Everyone has someone who needs to be “always right.” I have those people; families are full of them! Haha. But you can protect yourself by actively believing that they just want to help, or make themselves feel better, or be loved – no need to bristle at them. I am not above taking All. The. Blame. Then we can get on with dinner or building a fire or skiing or whatever it is we are doing. I’m willing to do that.
- Some people have no skills for respecting boundaries, being kind, or self-regulation and many of those people have kids – you might even be a kid of someone like that. If you’re here reading this, chances are pretty good! We’ve solved some of these issues by staying in a hotel in town, staying in a camper in the yard, scheduling a couple of short trips instead of a longer one – we may break up a week with grandma by spending a few nights with Pa, or Auntie, or with my old high school friends. When you are in their house, they may ask you to abide by their rules, and if that’s a conflict, offsite housing or offsite visits might work best if you’re not willing to go toe to toe on why junior does not have to clean his plate, even if s/he is at grandpa’s house.

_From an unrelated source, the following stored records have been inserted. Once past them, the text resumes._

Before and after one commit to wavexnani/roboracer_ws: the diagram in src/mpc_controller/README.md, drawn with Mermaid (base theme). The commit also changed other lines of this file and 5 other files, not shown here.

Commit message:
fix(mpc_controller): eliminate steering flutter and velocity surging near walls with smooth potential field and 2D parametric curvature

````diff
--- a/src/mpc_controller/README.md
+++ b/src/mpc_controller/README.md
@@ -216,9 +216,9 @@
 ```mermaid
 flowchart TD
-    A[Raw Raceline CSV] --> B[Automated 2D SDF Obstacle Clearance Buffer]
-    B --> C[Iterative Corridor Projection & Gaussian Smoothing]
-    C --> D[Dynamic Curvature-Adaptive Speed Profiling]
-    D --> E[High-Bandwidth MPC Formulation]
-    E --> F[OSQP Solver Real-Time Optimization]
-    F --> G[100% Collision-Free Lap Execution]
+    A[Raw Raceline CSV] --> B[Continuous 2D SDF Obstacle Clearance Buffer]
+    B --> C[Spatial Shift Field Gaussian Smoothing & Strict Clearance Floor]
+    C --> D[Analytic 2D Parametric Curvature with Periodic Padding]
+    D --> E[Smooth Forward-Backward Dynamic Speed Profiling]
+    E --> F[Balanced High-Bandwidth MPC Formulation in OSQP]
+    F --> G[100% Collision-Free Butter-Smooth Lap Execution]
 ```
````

- In advance, tell your parents social stories about the trip – what they can expect, how it might go, or another way it might go. You can say something like “It’s just impossible to stay on schedule while traveling, so we’re going to just go with the flow in terms of planning the week, or sticking to time limits on the ipad or eating leafy greens at every meal.” And then repeat that in person when your kid throws a fit, or when you don’t bring down the hammer on some infraction – even if you would at home. My dad is a merciless tease, and before one trip I just came out and said “he wants to grow his hair and I just don’t care – it seems like harmless self expression. But he’s very sensitive to being teased, and I just don’t want you to hurt his feelings.” He might have rolled his eyes over the phone, but he did not tease my kid about his hair. Or his disdain for chewy meat!

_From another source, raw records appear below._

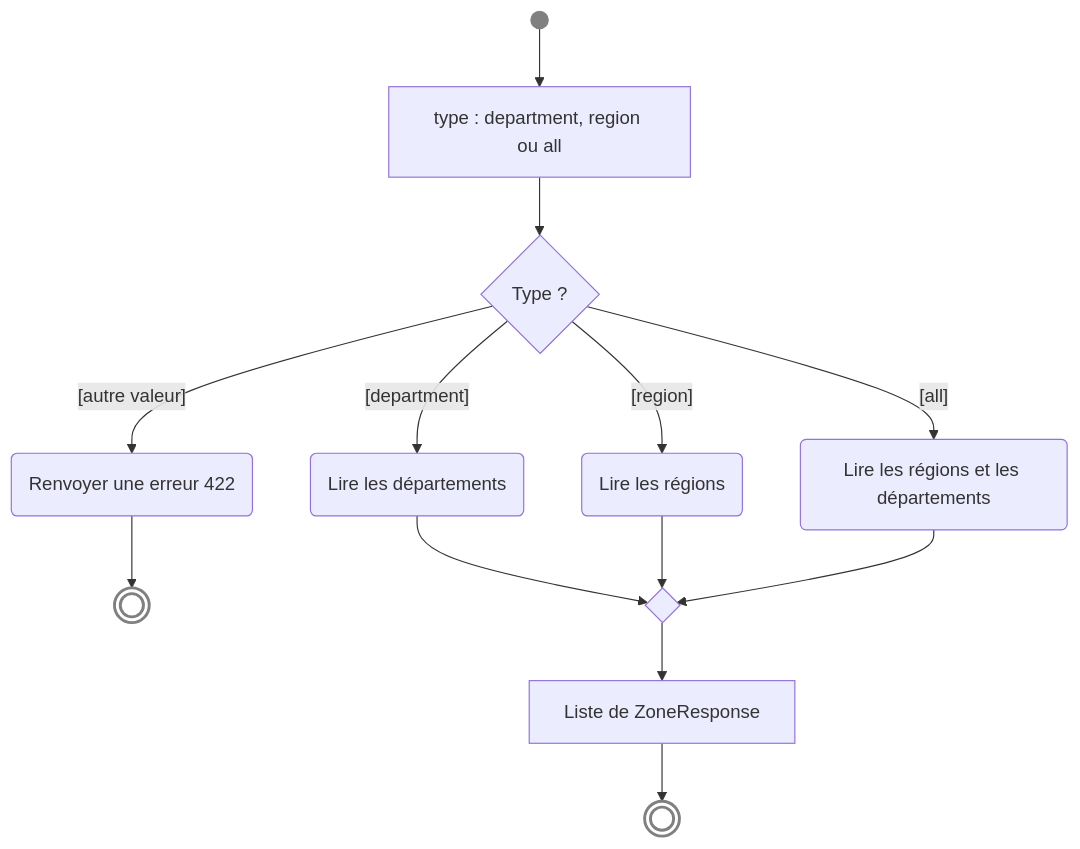
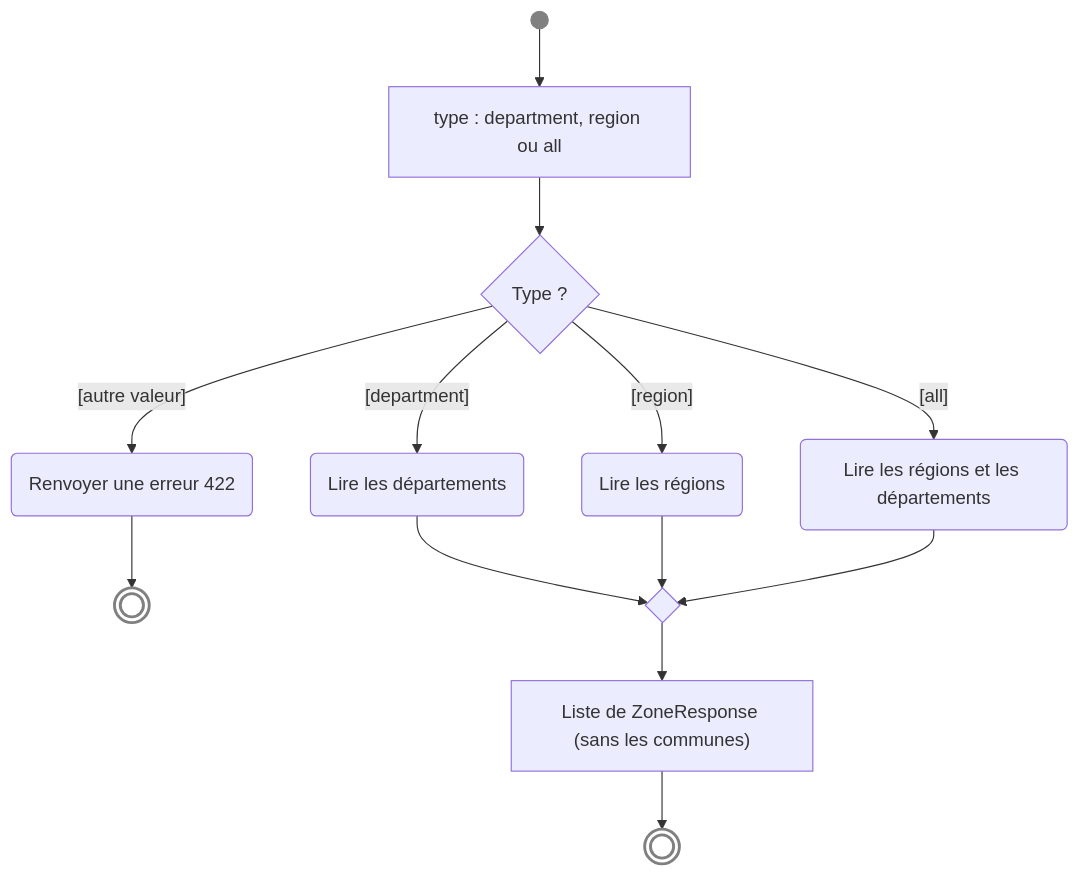
Diagram 14 of 16 in doc/new_diagram.md (gabriel-dahan/ensai-it-project-2a-team12), drawn with Mermaid before and after one commit. The commit also changed other lines of this file and 54 other files, not shown here.

First line of the commit message:
Implement DJU API according to new_diagram.md

````diff
--- a/doc/new_diagram.md
+++ b/doc/new_diagram.md
@@ -922,20 +888,20 @@
 ```mermaid
 flowchart TD
     debut((" ")) --> in["type : department, region ou all"]
     in --> d1{"Type ?"}
     d1 -->|"[department]"| a1("Lire les départements")
     d1 -->|"[region]"| a2("Lire les régions")
     d1 -->|"[all]"| a3("Lire les régions et les départements")
     d1 -->|"[autre valeur]"| e1("Renvoyer une erreur 422")
     e1 --> f1(((" ")))
     a1 --> m1{" "}
     a2 --> m1
     a3 --> m1
-    m1 --> out["Liste de ZoneResponse"]
+    m1 --> out["Liste de ZoneResponse (sans les communes)"]
     out --> fin(((" ")))
 
     classDef initial fill:#808080,stroke:#808080
     classDef final fill:none,stroke:#808080,stroke-width:2.5px
     class debut initial
     class fin,f1 final
 ```
````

- When they make suggestions about how to solve a parenting problem, nod, give a thoughtful look (this is usually called active listening – or just acting haha) and say something like:

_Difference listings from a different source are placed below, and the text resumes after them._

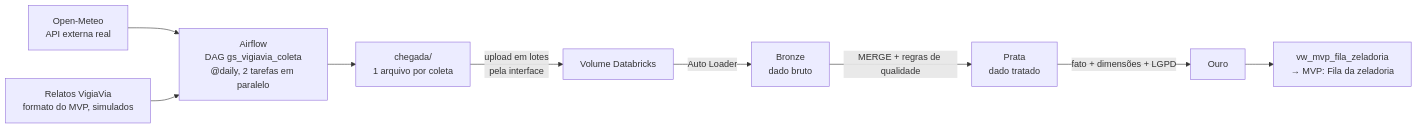
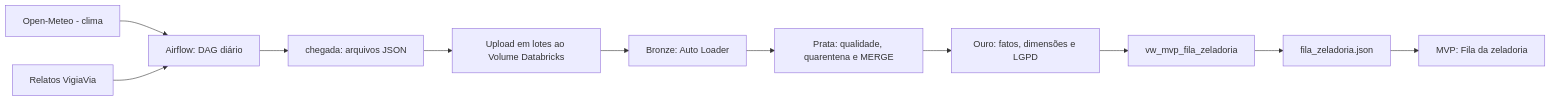
Before and after one commit to DPertel/VigiaVia-BIG: the diagram in README.md, drawn with Mermaid. The commit also changed other lines of this file, not shown here.

````diff
--- a/README.md
+++ b/README.md
@@ -27,11 +30,13 @@
 ```mermaid
 flowchart LR
-  A[Open-Meteo<br/>API externa real] --> C
-  B[Relatos VigiaVia<br/>formato do MVP, simulados] --> C
-  C[Airflow<br/>DAG gs_vigiavia_coleta<br/>@daily, 2 tarefas em paralelo] --> D[chegada/<br/>1 arquivo por coleta]
-  D -->|upload em lotes<br/>pela interface| E[Volume Databricks]
-  E -->|Auto Loader| F[Bronze<br/>dado bruto]
-  F -->|MERGE + regras de qualidade| G[Prata<br/>dado tratado]
-  G -->|fato + dimensões + LGPD| H[Ouro]
-  H --> I[vw_mvp_fila_zeladoria<br/>→ MVP: Fila da zeladoria]
+  A[Open-Meteo - clima] --> C[Airflow: DAG diário]
+  B[Relatos VigiaVia] --> C
+  C --> D[chegada: arquivos JSON]
+  D --> E[Upload em lotes ao Volume Databricks]
+  E --> F[Bronze: Auto Loader]
+  F --> G[Prata: qualidade, quarentena e MERGE]
+  G --> H[Ouro: fatos, dimensões e LGPD]
+  H --> I[vw_mvp_fila_zeladoria]
+  I --> J[fila_zeladoria.json]
+  J --> K[MVP: Fila da zeladoria]
 ```
````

Huh, I’ll have to do some research on that.
Oooh, I’ll look into it.
I’ll ask the pediatrician about that (or physical therapist, feeding consultant, teacher, school psychologist, occupational therapist…. defer to a higher authority than either you or your parents).
- Or you might shrug, give an apologetic look (even if you feel annoyed) and say something like: **We’ve consulted with the pediatrician and we are just going with this for now.
I love my elders, but they do drive me nuts. These tactics have helped me keep my relationships with them, keep them in relationship with my kids, and teach my kids both how to be respectful to their elders and also how I want to be treated when they are adults.
Good luck and happy holidays!
If you have a sticky situation or shocking success, drop it in the comments and I’ll chime in or cheer you on!